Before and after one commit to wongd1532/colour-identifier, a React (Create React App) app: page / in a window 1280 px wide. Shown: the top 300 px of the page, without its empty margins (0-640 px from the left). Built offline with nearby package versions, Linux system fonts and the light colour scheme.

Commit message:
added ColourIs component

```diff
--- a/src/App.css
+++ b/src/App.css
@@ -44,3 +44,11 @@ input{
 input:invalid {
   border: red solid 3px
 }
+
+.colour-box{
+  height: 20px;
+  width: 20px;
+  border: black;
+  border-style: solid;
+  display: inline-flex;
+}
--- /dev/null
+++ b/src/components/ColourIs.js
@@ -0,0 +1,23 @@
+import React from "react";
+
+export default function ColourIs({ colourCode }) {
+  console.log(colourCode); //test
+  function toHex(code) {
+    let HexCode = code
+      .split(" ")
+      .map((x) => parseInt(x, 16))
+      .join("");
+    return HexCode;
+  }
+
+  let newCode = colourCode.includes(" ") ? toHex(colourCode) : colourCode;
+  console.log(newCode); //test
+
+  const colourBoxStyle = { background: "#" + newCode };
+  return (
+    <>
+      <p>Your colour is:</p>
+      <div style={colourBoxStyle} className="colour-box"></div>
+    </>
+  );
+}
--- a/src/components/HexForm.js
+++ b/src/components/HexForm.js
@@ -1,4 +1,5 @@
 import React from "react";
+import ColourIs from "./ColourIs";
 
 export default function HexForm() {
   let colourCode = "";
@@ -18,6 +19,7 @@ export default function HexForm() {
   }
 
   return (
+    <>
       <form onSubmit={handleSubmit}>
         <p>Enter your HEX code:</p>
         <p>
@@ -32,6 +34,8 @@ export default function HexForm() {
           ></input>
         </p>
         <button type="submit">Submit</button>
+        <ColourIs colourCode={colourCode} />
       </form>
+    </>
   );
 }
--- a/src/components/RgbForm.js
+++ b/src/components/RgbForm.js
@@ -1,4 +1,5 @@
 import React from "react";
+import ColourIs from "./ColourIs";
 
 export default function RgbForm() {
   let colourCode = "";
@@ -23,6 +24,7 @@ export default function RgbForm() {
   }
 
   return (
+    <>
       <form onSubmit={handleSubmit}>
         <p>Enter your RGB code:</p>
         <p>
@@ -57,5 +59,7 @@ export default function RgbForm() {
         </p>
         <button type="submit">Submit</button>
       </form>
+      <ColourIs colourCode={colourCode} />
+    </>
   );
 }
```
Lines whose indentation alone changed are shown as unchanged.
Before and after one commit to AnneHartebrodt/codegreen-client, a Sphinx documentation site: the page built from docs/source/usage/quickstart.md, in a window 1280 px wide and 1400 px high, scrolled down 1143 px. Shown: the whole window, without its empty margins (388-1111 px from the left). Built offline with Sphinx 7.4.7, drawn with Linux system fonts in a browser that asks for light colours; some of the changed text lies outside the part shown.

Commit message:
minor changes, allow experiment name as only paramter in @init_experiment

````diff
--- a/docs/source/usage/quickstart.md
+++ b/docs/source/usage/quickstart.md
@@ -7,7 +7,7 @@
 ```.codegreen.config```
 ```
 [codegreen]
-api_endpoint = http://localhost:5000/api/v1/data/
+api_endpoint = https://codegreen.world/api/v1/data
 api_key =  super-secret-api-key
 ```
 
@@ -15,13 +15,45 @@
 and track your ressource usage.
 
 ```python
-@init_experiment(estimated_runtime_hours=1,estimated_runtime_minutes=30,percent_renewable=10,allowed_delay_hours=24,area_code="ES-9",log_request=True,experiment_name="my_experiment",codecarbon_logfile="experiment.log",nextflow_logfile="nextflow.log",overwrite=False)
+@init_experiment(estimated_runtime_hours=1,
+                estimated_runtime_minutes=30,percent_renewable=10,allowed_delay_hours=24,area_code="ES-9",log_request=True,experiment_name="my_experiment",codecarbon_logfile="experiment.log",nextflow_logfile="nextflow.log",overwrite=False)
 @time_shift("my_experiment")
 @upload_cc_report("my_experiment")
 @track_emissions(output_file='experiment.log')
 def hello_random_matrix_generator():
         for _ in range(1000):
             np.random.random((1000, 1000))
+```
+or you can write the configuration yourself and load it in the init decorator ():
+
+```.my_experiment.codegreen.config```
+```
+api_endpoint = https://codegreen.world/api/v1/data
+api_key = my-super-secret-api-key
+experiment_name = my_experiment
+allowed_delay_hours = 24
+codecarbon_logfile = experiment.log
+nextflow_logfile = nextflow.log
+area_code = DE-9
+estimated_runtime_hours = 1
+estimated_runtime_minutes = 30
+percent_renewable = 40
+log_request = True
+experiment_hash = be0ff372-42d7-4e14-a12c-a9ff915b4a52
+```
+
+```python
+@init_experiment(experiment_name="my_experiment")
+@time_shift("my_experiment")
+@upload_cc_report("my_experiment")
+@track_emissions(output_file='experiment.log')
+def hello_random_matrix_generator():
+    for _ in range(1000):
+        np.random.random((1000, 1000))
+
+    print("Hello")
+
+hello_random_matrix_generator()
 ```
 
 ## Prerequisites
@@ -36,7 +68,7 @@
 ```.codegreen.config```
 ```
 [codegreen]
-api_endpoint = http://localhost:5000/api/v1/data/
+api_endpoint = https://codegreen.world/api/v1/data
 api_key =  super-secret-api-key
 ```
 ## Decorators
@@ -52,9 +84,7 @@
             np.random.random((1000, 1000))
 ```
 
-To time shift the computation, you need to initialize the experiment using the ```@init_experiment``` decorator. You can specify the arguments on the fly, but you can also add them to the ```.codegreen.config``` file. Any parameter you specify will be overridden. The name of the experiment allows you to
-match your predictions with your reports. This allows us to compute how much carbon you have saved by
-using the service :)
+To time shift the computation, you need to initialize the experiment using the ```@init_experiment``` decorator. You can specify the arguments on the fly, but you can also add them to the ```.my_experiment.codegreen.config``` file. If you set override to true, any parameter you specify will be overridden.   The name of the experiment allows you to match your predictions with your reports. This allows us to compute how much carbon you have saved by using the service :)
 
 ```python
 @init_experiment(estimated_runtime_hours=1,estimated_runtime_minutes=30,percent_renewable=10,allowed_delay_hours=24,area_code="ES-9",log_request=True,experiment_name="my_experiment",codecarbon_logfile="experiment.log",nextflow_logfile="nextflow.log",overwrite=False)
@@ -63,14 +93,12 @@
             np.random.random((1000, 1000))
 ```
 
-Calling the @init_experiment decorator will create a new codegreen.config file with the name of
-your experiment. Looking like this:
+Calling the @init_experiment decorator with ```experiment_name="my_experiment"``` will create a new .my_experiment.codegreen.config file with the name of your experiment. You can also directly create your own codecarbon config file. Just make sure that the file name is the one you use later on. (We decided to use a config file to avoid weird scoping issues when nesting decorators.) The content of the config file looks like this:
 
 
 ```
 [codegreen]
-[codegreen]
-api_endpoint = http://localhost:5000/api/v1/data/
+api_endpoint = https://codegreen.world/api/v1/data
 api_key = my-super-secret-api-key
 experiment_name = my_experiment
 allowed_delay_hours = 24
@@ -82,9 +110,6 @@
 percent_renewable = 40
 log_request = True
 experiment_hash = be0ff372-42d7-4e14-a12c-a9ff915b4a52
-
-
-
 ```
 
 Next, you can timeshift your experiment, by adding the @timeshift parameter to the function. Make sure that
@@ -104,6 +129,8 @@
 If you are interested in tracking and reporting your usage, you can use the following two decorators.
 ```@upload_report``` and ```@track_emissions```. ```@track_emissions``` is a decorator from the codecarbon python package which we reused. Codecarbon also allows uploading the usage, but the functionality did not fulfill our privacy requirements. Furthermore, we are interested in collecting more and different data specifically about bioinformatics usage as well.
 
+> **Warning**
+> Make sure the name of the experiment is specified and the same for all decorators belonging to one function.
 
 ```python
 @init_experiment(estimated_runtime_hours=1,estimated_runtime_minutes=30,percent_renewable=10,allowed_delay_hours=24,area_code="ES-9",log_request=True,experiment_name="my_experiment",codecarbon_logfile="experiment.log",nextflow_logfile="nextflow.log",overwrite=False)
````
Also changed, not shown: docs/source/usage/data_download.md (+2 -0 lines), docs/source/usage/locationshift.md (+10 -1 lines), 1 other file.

→ **Problem**
For this exercise, gather every line of the data that contains the word "colourCode".

→ **Written response**
+export default function ColourIs({ colourCode }) {
+  console.log(colourCode); //test
+  let newCode = colourCode.includes(" ") ? toHex(colourCode) : colourCode;
   let colourCode = "";
+        <ColourIs colourCode={colourCode} />
   let colourCode = "";
+      <ColourIs colourCode={colourCode} />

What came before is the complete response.